Illustrating how he used that approach while instating his cabinet, Trudeau mentioned that when they endeavoured to create the world’s first gender-balanced cabinet, they faced resistance, but his woman ministers like Chrystia Freeland and Maryam Monsef, “are serving the country with great distinction, and have elevated the level of decision-making and debate for everyone.”
The importance of an intersectional approach
Stating that gender diversity is one box – but true diversity can only be attained when a conscious effort is made to overcome the very many layers of discrimination women further undergo, on the grounds of their race, religion, sexuality, socioeconomic status, etc. “We have to recognise that aspects of intersectionality are always at play, and require special attention. Here’s an example: In 2016, among women who were newly appointed to the boards of Fortune 500 companies, 77 percent of them were white. These are just a few of the ways that women are even further discriminated against,” he noted.
Addressing crimes against women
“And finally, folks here is a really big one,” he starts to say.
As the ball drops on the glaring issue of sexual harassment – Trudeau asks people in power not to lose steam over the issue, that has been generated so nimbly and rapidly through magnanimous global-level movements like Me Too, Times Up, and the Women’s March.
“These movements tell us that we need to have a critical discussion on women’s rights, equality, and the power dynamics of gender. Sexual harassment, for example – in business and in government – is a systemic problem and it is unacceptable. As leaders, we need to act to show that truly, time is up. We must each have a well-understood, established process in place to file allegations of workplace harassment. And when we receive those complaints, we must take them seriously. As women speak up, it is our responsibility to listen, and more importantly, to believe,” he says.
According to Trudeau, governments and corporations are entrusted with a platform and a voice – and he urges them to use it.
“More women in leadership positions won’t just grow our economy, create jobs, and strengthen our communities. It will also lead to innovation and change in the workplace – innovation, and change that workers so desperately need. Right now, we are in real danger of leaving to our kids a world that is less fair than the one we inherited from our parents.
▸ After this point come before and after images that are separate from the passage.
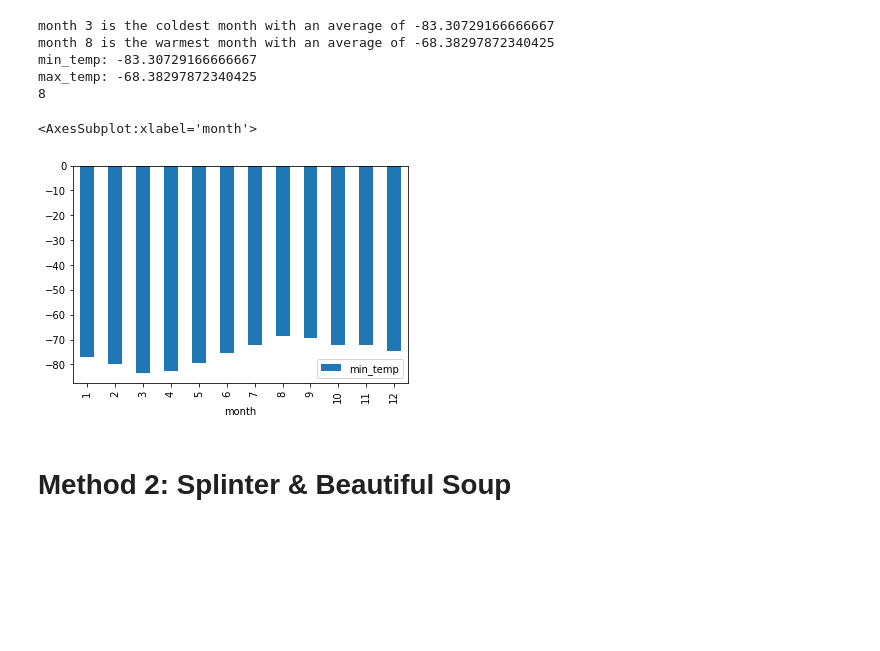
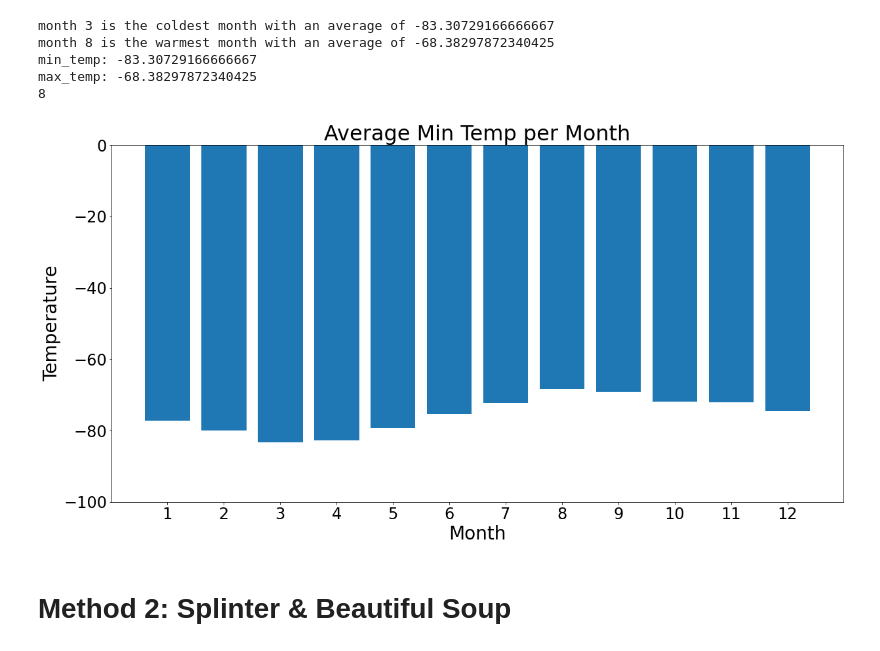
Before and after one commit to bristlab/Mission-to-Mars, a Jupyter notebook: mars_data_challenge_part_2.ipynb, the cells around one changed output. Cells and saved outputs as stored; diff of their text form; code cells hidden in the pictures; blank space fills up the shorter version.

```diff
--- a/mars_data_challenge_part_2.ipynb
+++ b/mars_data_challenge_part_2.ipynb
@@ -130,14 +130,21 @@ month 8 is the warmest month with an average of -68.38297872340425
 min_temp: -83.30729166666667
 max_temp: -68.38297872340425
 8
-# %%
-#Plot the results as a bar chart.
-monthly_temps
-monthly_temps.plot(kind="bar")
-#monthly_temps.plot(x="Name", y=["Age", "Height(in cm)"], kind="bar")
-# %% [output]
-<AxesSubplot:xlabel='month'>
-[figure, removed]
+# %%
+fig, ax = plt.subplots(figsize=(20, 10))
+ax.set_title("Average Min Temp per Month", size=32)
+ax.set_ylim(-100, 0)
+ax.set_ylabel("Temperature", size=28)
+ax.set_xlabel("Month", size=28)
+ax.bar(monthly_temps.index, monthly_temps['min_temp'])
+#ax.legend(['Rural', 'Suburban', 'Urban'])
+plt.tick_params(axis='x', labelsize=24)
+plt.tick_params(axis='y', labelsize=24)
+plt.xticks(monthly_temps.index)
+plt.savefig('analysis/avg-monthly-min-temp.png')
+plt.show()
+# %% [output]
+[figure, added]
 # %%
 # Which months have the lowest and the highest atmospheric pressure on Mars?
 # Get the answer by averaging the daily atmospheric pressure of all the months.
```
Also changed, not shown: 1 other file.
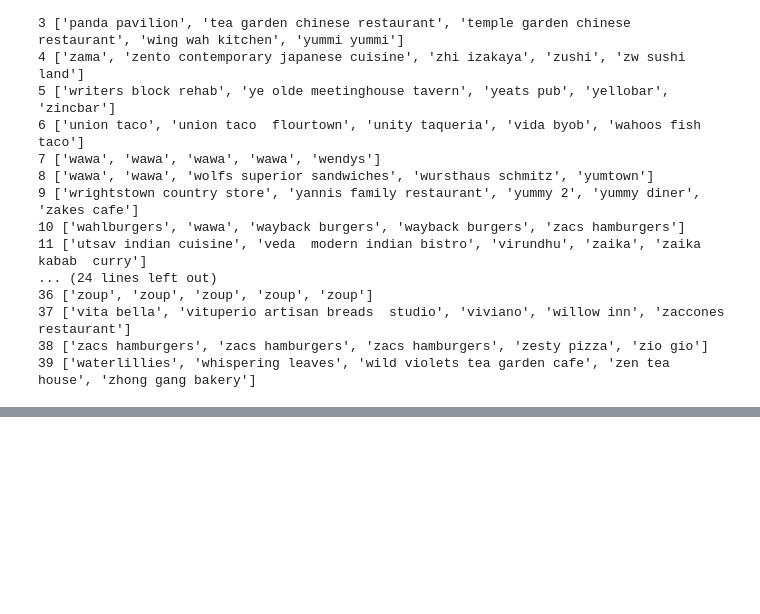
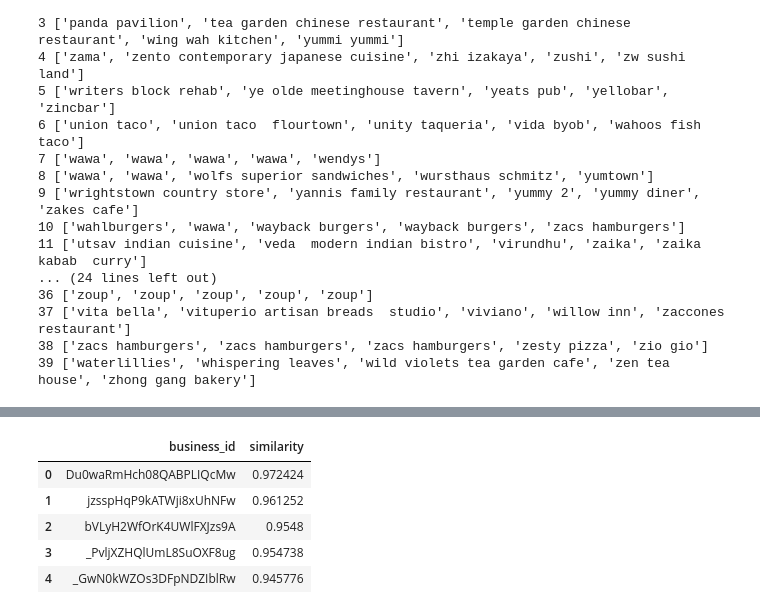
Before and after one commit to crredding/YelpDataset, a Jupyter notebook: RestaurantRecommender.ipynb, the cells around one changed output, grey strips where cells are left out. Saved outputs shown, nothing was run; the diff lists cells and outputs as text; code cells hidden in the pictures; blank space fills up the shorter version.

```diff
--- a/RestaurantRecommender.ipynb
+++ b/RestaurantRecommender.ipynb
@@ -240,0 +276,21 @@ for key, value in sorted(top_restaurants.items()):
+# %%
+def top_recommendations(business_id, similarity_matrix, top_n=3, name_filter=True):
+    df = similarity_matrix[similarity_matrix['business_id'] == business_id]
+    if name_filter:
+        name_mapping = similarity_matrix[['business_id', 'name']]
+        business_ids_to_filter = name_mapping[name_mapping['name'] == df['name'].values[0]]['business_id'].values
+    else:
+        business_ids_to_filter = business_id
+    df = df.drop(business_ids_to_filter, axis=1)
+    output = df.T.iloc[2:,:].sort_values(by=df.T.columns[0], ascending=False).reset_index()
+    output.columns = ['business_id', 'similarity']
+    return output.iloc[:top_n,:]
+# %%
+top_recommendations('Iw8uqNPxviwcgxtruAx_LA', PA_business_similarity, top_n=5, name_filter=True)
+# %% [output]
+|  | business_id | similarity |
+| 0 | Du0waRmHch08QABPLIQcMw | 0.972424 |
+| 1 | jzsspHqP9kATWji8xUhNFw | 0.961252 |
+| 2 | bVLyH2WfOrK4UWlFXJzs9A | 0.9548 |
+| 3 | _PvljXZHQlUmL8SuOXF8ug | 0.954738 |
+| 4 | _GwN0kWZOs3DFpNDZIblRw | 0.945776 |
```
Also changed, not shown: parts of 13 cells of this notebook.
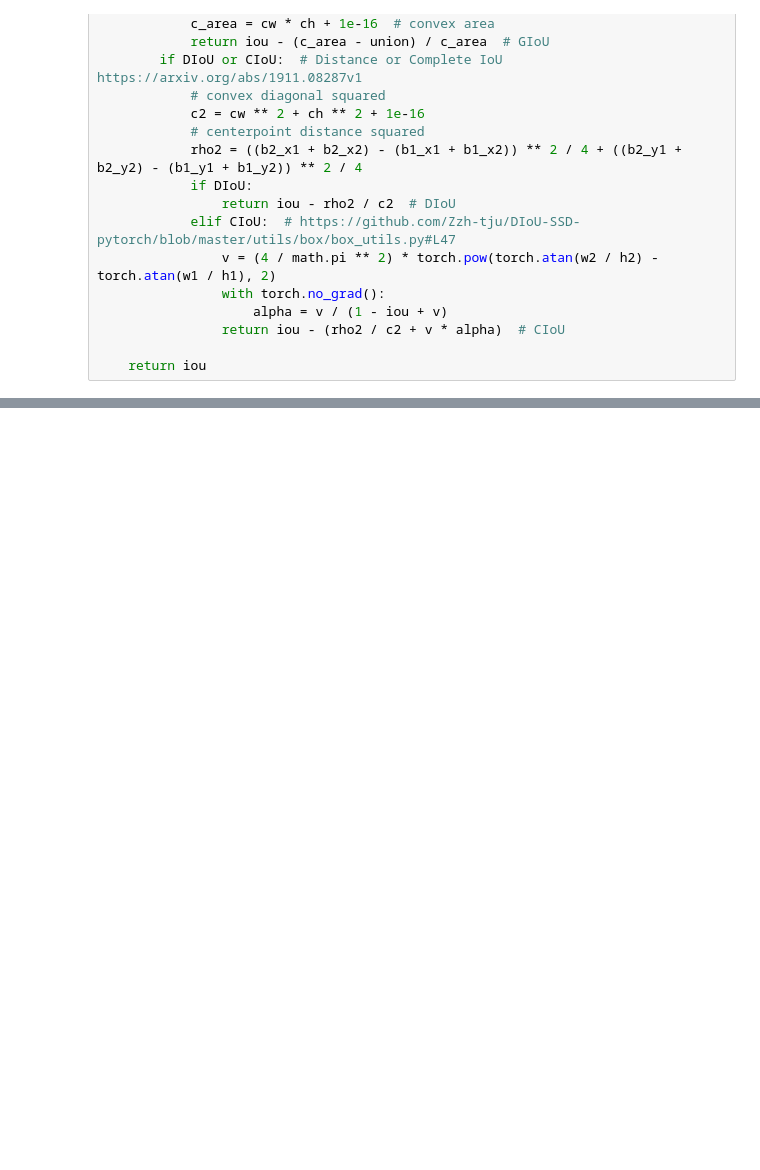
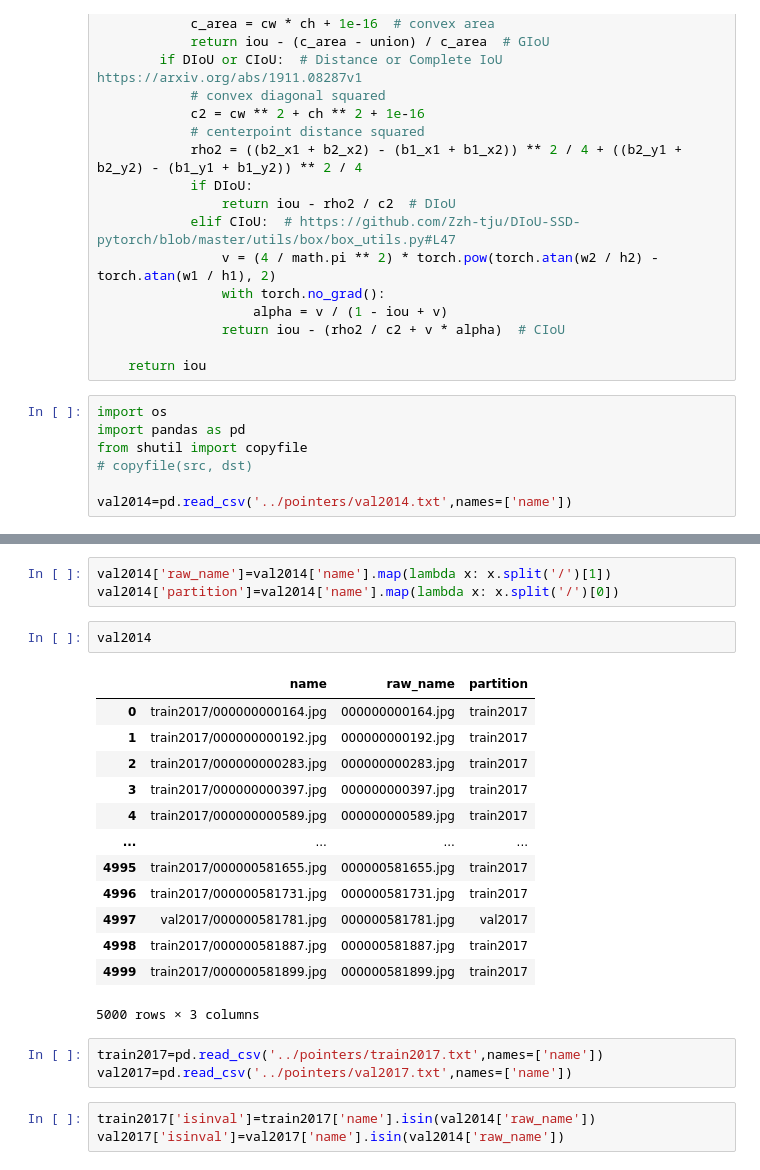
Before and after one commit to kostas1515/yolo_on_coco, a Jupyter notebook: coco.ipynb, the cells around one changed output, grey strips where cells are left out. Drawn from its saved outputs; the diff is of its cells as text; blank space fills up the shorter version.

```diff
--- a/coco.ipynb
+++ b/coco.ipynb
@@ -1735,3 +1834,10 @@ def bbox_iou(box1, box2,iou_type,CUDA=True):
                 return iou - (rho2 / c2 + v * alpha)  # CIoU
 
     return iou
+# %%
+import os
+import pandas as pd
+from shutil import copyfile
+# copyfile(src, dst)
+
+val2014=pd.read_csv('../pointers/val2014.txt',names=['name'])
@@ -1737,0 +1868,25 @@ def bbox_iou(box1, box2,iou_type,CUDA=True):
+# %%
+val2014['raw_name']=val2014['name'].map(lambda x: x.split('/')[1])
+val2014['partition']=val2014['name'].map(lambda x: x.split('/')[0])
+# %%
+val2014
+# %% [output]
+|  | name | raw_name | partition |
+| 0 | train2017/000000000164.jpg | 000000000164.jpg | train2017 |
+| 1 | train2017/000000000192.jpg | 000000000192.jpg | train2017 |
+| 2 | train2017/000000000283.jpg | 000000000283.jpg | train2017 |
+| 3 | train2017/000000000397.jpg | 000000000397.jpg | train2017 |
+| 4 | train2017/000000000589.jpg | 000000000589.jpg | train2017 |
+| ... | ... | ... | ... |
+| 4995 | train2017/000000581655.jpg | 000000581655.jpg | train2017 |
+| 4996 | train2017/000000581731.jpg | 000000581731.jpg | train2017 |
+| 4997 | val2017/000000581781.jpg | 000000581781.jpg | val2017 |
+| 4998 | train2017/000000581887.jpg | 000000581887.jpg | train2017 |
+| 4999 | train2017/000000581899.jpg | 000000581899.jpg | train2017 |
+5000 rows × 3 columns
+# %%
+train2017=pd.read_csv('../pointers/train2017.txt',names=['name'])
+val2017=pd.read_csv('../pointers/val2017.txt',names=['name'])
+# %%
+train2017['isinval']=train2017['name'].isin(val2014['raw_name'])
+val2017['isinval']=val2017['name'].isin(val2014['raw_name'])
```
Also changed, not shown: parts of 26 cells of this notebook, 6 other files.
Folks, treat these not as piecemeal alternatives to how things currently run. Treat these examples as a fundamental, essential shift in the way we operate,” he said, signing off.